The final product was drafted by Dr. Carson with a preamble composed by Dr. Keller. Driscoll writes, “The colloquium was arranged in order to help hone the statements into an agreeable final draft. The hope was to redefine a clear center for evangelicalism more akin to that previously articulated by men such as Francis Schaeffer, John Stott, and Billy Graham.”
The Gospel Coalition has a website that is still unfinished: www.thegospelcoalition.org. I think the finished version of the site is set to launch in June. Until then, you can download the Coalition’s foundational document here: “Gospel Coalition Foundational Documents.”
Last month, I posted a week-long series on the three men who were martyred for Christ in Turkey. Recently, Father Jonathan Morris interviewed Shemza Aydin, widow of martyr Necati Aydin. Morris met with the widow in her home in Turkey and was able to speak with her and her children. You can read the interview here, or you can watch video excerpts from the interview here.
Please pray for this dear family. And be encouraged that God is sustaining this widow and her children with His amazing grace. I think you can see that this is so in the following exchange, especially the very last sentence from Shemza: Continue Reading →
USA Today drew a contrast yesterday between Dallas Theological Seminary (DTS) and the Southern Baptist Convention (SBC) in alleging that DTS is more open to the charismatic gift of tongues than the SBC. Here’s the relevant excerpt:
A major battle over tongues has roiled the Southern Baptist Convention, the largest group of American Protestants. The SBC’s International Mission Board does not accept international missionaries who speak in tongues in public worship because it is not recognized as a part of Baptist identity, says spokesperson Wendy Norvelle. Next month, at the SBC’s annual convention, a group of pastors will ask the SBC to officially determine whether tongue-speaking adheres to Baptist principles. . .
There was a lull in the storyline of “Lost” this season, and I was about to give up on the show altogether.

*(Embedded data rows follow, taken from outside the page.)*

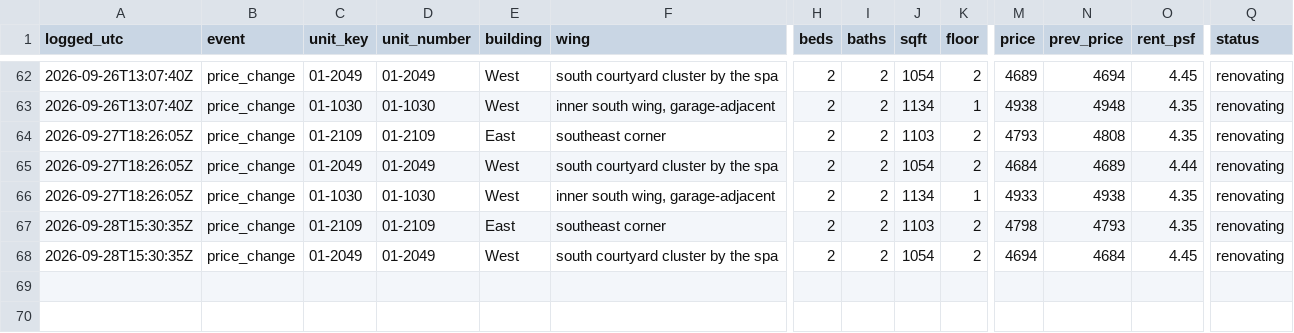
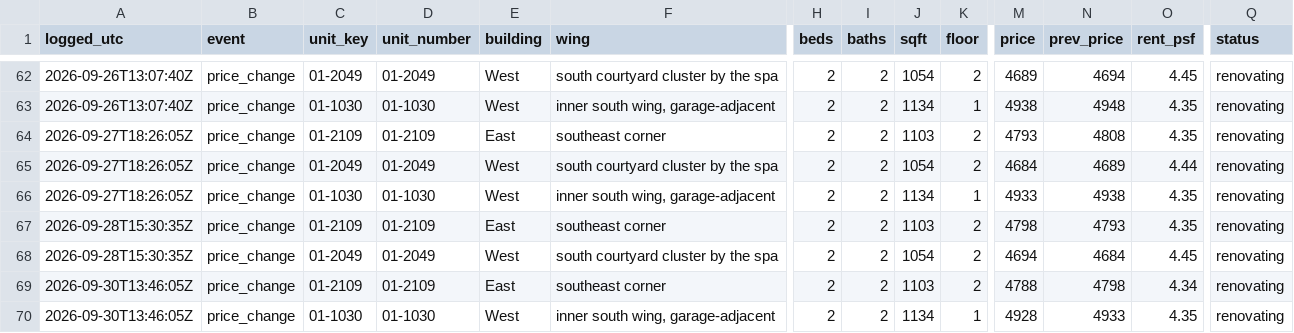
Before and after one commit to kofikid4/south-city-2bd-monitor, a CSV file: data/availability_log.csv, drawn as a sheet; only a part is shown, gaps mark what is left out; rows hold the shown columns only; the diff names each change by its address in the sheet, - before the commit and + after, or states it on an @@ line.

```diff
--- a/data/availability_log.csv
+++ b/data/availability_log.csv
+row 69: 2026-09-30T13:46:05Z | price_change | 01-2109 | 01-2109 | East | southeast corner | 2 | 2 | 1103 | 2 | 4788 | 4798 | 4.34 | renovating
+row 70: 2026-09-30T13:46:05Z | price_change | 01-1030 | 01-1030 | West | inner south wing, garage-adjacent | 2 | 2 | 1134 | 1 | 4928 | 4933 | 4.35 | renovating
```
Also changed, not shown: 3 other files.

But my relationship to the “Lost” series can be compared to Michael Corleone’s relationship to the mafia: “Just when I think I’m out, they pull me back in!” All I can say now is that after the season finale, my attention to this story has been totally reinvigorated.
“Lost” is a fascinating show with a host of religious and philosophical undertones. Characters are named after famous philosophers (e.g., John Locke, Desmond David Hume), storylines are mistaken for religious narratives (e.g., the theory that the island is purgatory), and classic metaphysical dilemmas appear throughout (e.g., fate versus free-will in Desmond’s prognostications). Continue Reading →
John Hammett is a professor of theology at the Southeastern Baptist Theological Seminary, and he has presented a lecture on regenerate church membership that you need to hear. The title of the lecture is “Regenerate Church Membership: The Baptist Mark of the Church.” Hammett explains how Southern Baptists have lost sight of this ideal and have acquiesced to membership consisting of both believers and unbelievers. He describes the problem this way: Continue Reading →
You can stick a fork in Mayor Rudy Giuliani because he’s done. At least that’s the judgment that James Dobson has made, and I fundamentally agree with him. In case you missed it last week, Dobson said this:
The jig is up. Rudy Giuliani finally admitted in a speech at Houston Baptist University last week that he is an unapologetic supporter of abortion on demand. That revelation came as no great shock to those of us in the pro-life movement. His public pronouncements as mayor of New York, together with his more recent tap dances on the campaign trail, have told a very clear story.